Julie Peters, the author of Secrets of the Eternal Moon Phase Goddesses, shares her wisdom on building a moon practice.
Have you ever had a moment where you looked up at the moon, maybe full and heavy on the horizon, or bright and blue, high in the sky, and you felt like the moon was looking back at you? Many of us have. We all share the same moon, regardless of where we live or what we believe. But we can also each have our own unique, intimate, personal relationship with the giant pearl in the sky.
I have been working intuitively with the moon for the past several years, and it is an incredibly nourishing and constantly renewable practice. It keeps me grounded in the cycles of nature. It reminds me that I am an animal, that I respond to the natural world around me, and that the needs of my body shift and change, phasing through time just like the moon.
Every month the moon waxes and wanes, building light and intensity and then drawing back into shadow once again. When we practice with the moon, we have an opportunity to observe our own waxing and waning, to feel our energy building and receding. Sometimes we feel drawn to action and social connection, while other times we need to slow down and introvert.
Forgetting that humans have natural cycles is easy in the fast pace of today’s world. But even in the deep of a bustling city, we can look outside after dark and see the face of the moon, bright and beautiful, looking right at us.
Moon practices can take almost any shape, but they generally involve some kind of pause. On the new and the full, the moon appears to pause in the sky—to stop cycling for a moment and rest. We are invited to do the same, to take a moment to check in with our bodies and our breath.

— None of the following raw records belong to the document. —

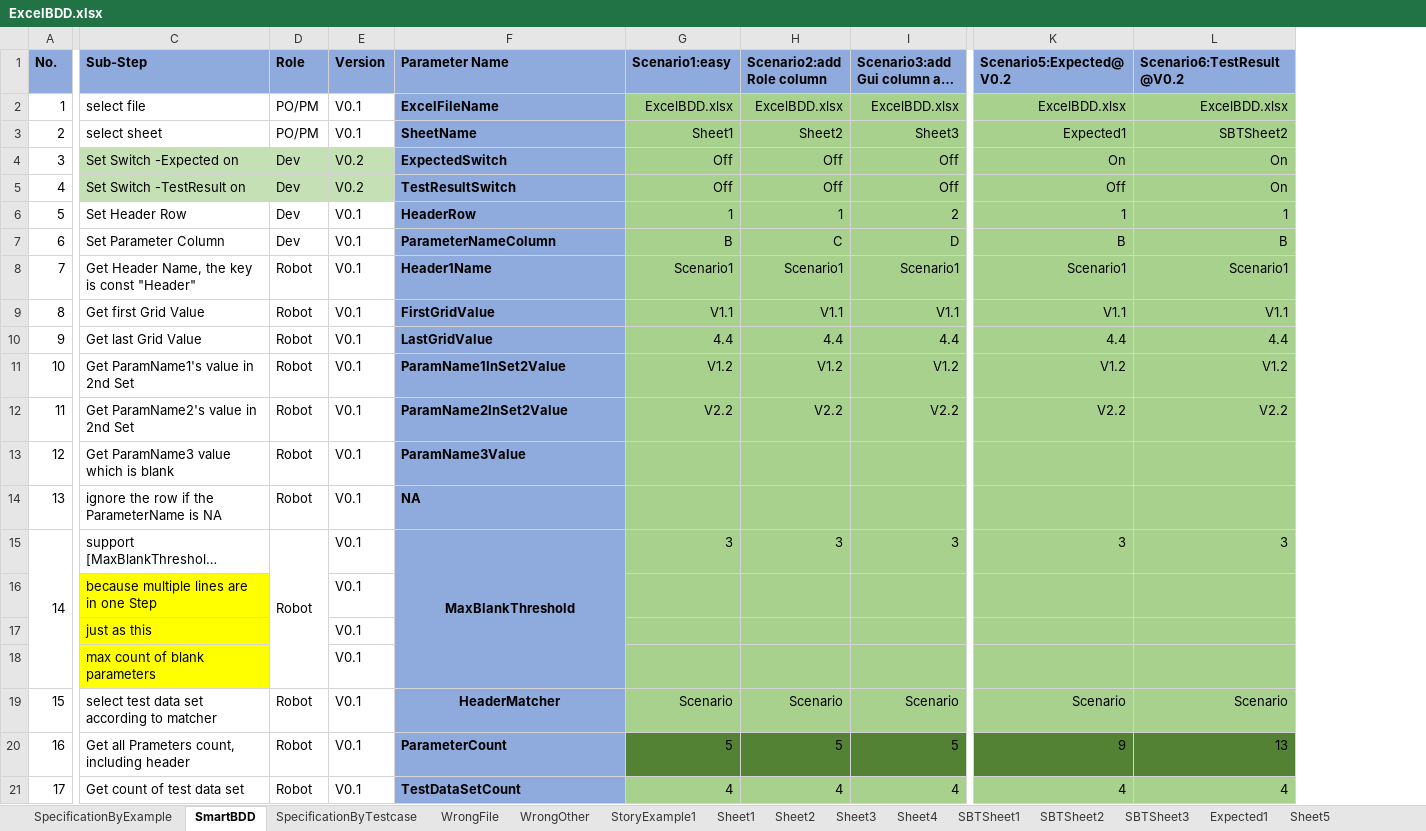
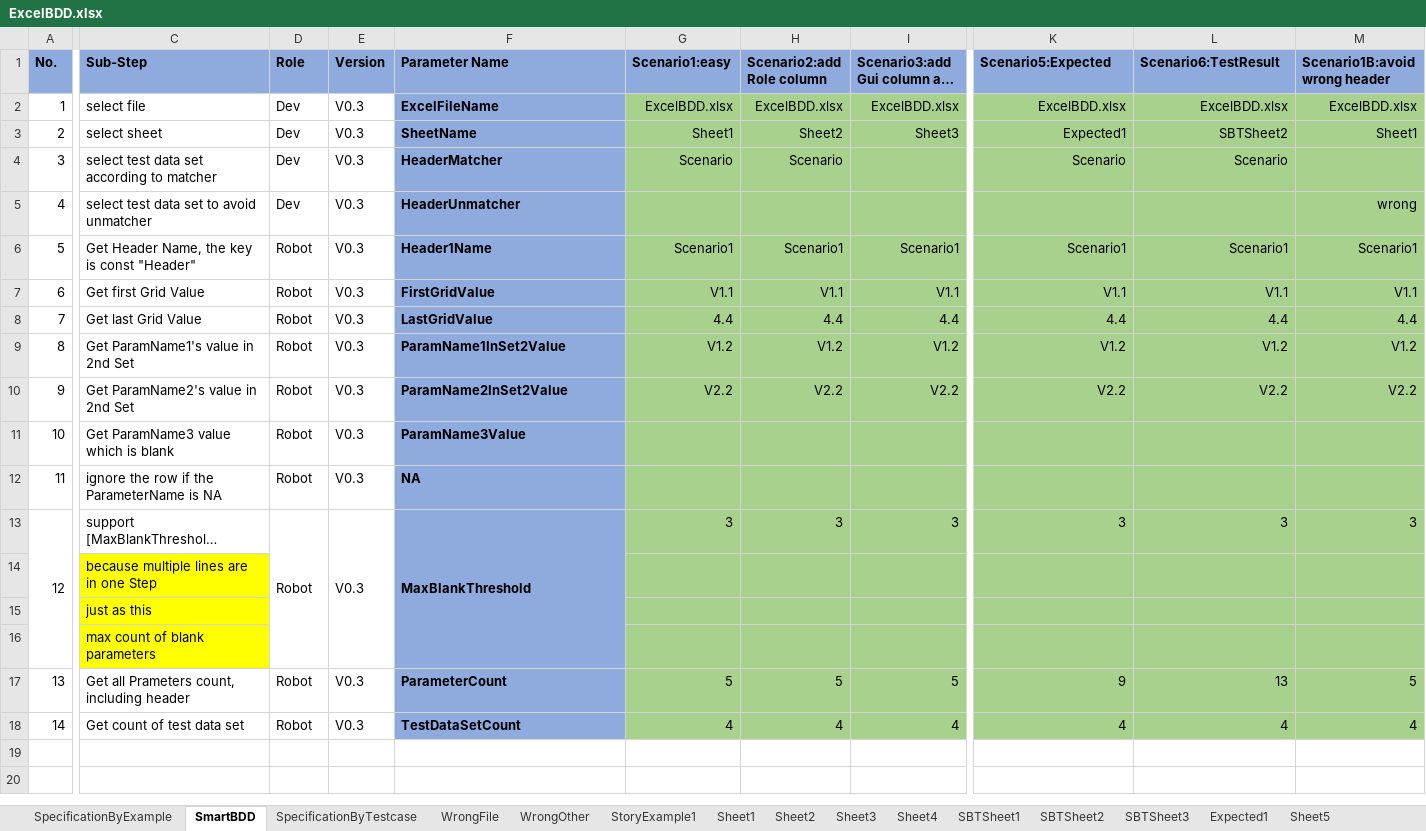
Before and after one commit to zhangkeqiang/SimpleOpenExcelBDD, an Excel workbook: BDDExcel/ExcelBDD.xlsx, sheet SmartBDD, drawn as a sheet; only a part is shown, gaps mark what is left out; long unchanged cells end in …; values as stored, in another font and other column widths than the file's, no borders; removed rows and columns are numbered as before the commit, all else as after; rows hold the shown columns only; the diff covers the shown part only; the diff names each change by its address in the sheet, - before the commit and + after, or states it on an @@ line.

Commit message:
HeaderUnmatcher in PowerShell

```diff
--- a/BDDExcel/ExcelBDD.xlsx (sheet SmartBDD)
+++ b/BDDExcel/ExcelBDD.xlsx (sheet SmartBDD)
+column M (Scenario1B:avoid wrong header), rows 2-3: ExcelBDD.xlsx | Sheet1; rows 6-18: Scenario1 | V1.1 | 4.4 | V1.2 | V2.2 |  |  | 3 |  |  |  | 5 | 4
-K1: Scenario5:Expected@V0.2
+K1: Scenario5:Expected
-L1: Scenario6:TestResult@V0.2
+L1: Scenario6:TestResult
-D2:D3 (Role): PO/PM
+D2:D3 (Role): Dev
-E2:E3 (Version): V0.1
+E2:E3 (Version): V0.3
-row 4: 3 | Set Switch -Expected on | Dev | V0.2 | ExpectedSwitch | Off | Off | Off | On | On
-row 5: 4 | Set Switch -TestResult on | Dev | V0.2 | TestResultSwitch | Off | Off | Off | Off | On
-row 6: 5 | Set Header Row | Dev | V0.1 | HeaderRow | 1 | 1 | 2 | 1 | 1
-row 7: 6 | Set Parameter Column | Dev | V0.1 | ParameterNameColumn | B | C | D | B | B
+row 4: 3 | select test data set according to matcher | Dev | V0.3 | HeaderMatcher | Scenario | Scenario |  | Scenario | Scenario
+row 5: 4 | select test data set to avoid unmatcher | Dev | V0.3 | HeaderUnmatcher |  |  |  |  |  | wrong
@@ column A (No.) renumbered from row 6 down @@
-E6:E13 (Version): V0.1
+E6:E13 (Version): V0.3
+E13:E16 merged
-F13 alignment: center
+F13 alignment: left
-E14:E16 (Version): V0.1
+E14:E16 (Version): (empty)
-row 19: 15 | select test data set according to matcher | Robot | V0.1 | HeaderMatcher | Scenario | Scenario | Scenario | Scenario | Scenario
-E17:E18 (Version): V0.1
+E17:E18 (Version): V0.3
-G17:L17 fill: #548235
+G17:L17 fill: #A9D18E
```
Also changed, not shown: cell formats elsewhere in this sheet, sheet SpecificationByExample, 4 other files.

New moons invite us to think about desires and intentions, and full moons help us to see what’s normally hidden in the dark, giving us an opportunity to evaluate what’s going on in our lives and let go of what’s no longer serving us. We can do this through meditation, prayer, journaling, a mindful evening walk, or specific rituals for certain phases. These practices could be shared with a group or held privately. No matter how you do so, honoring the moon is an intimate, personal practice for the mind and the body in relationship to our natural world.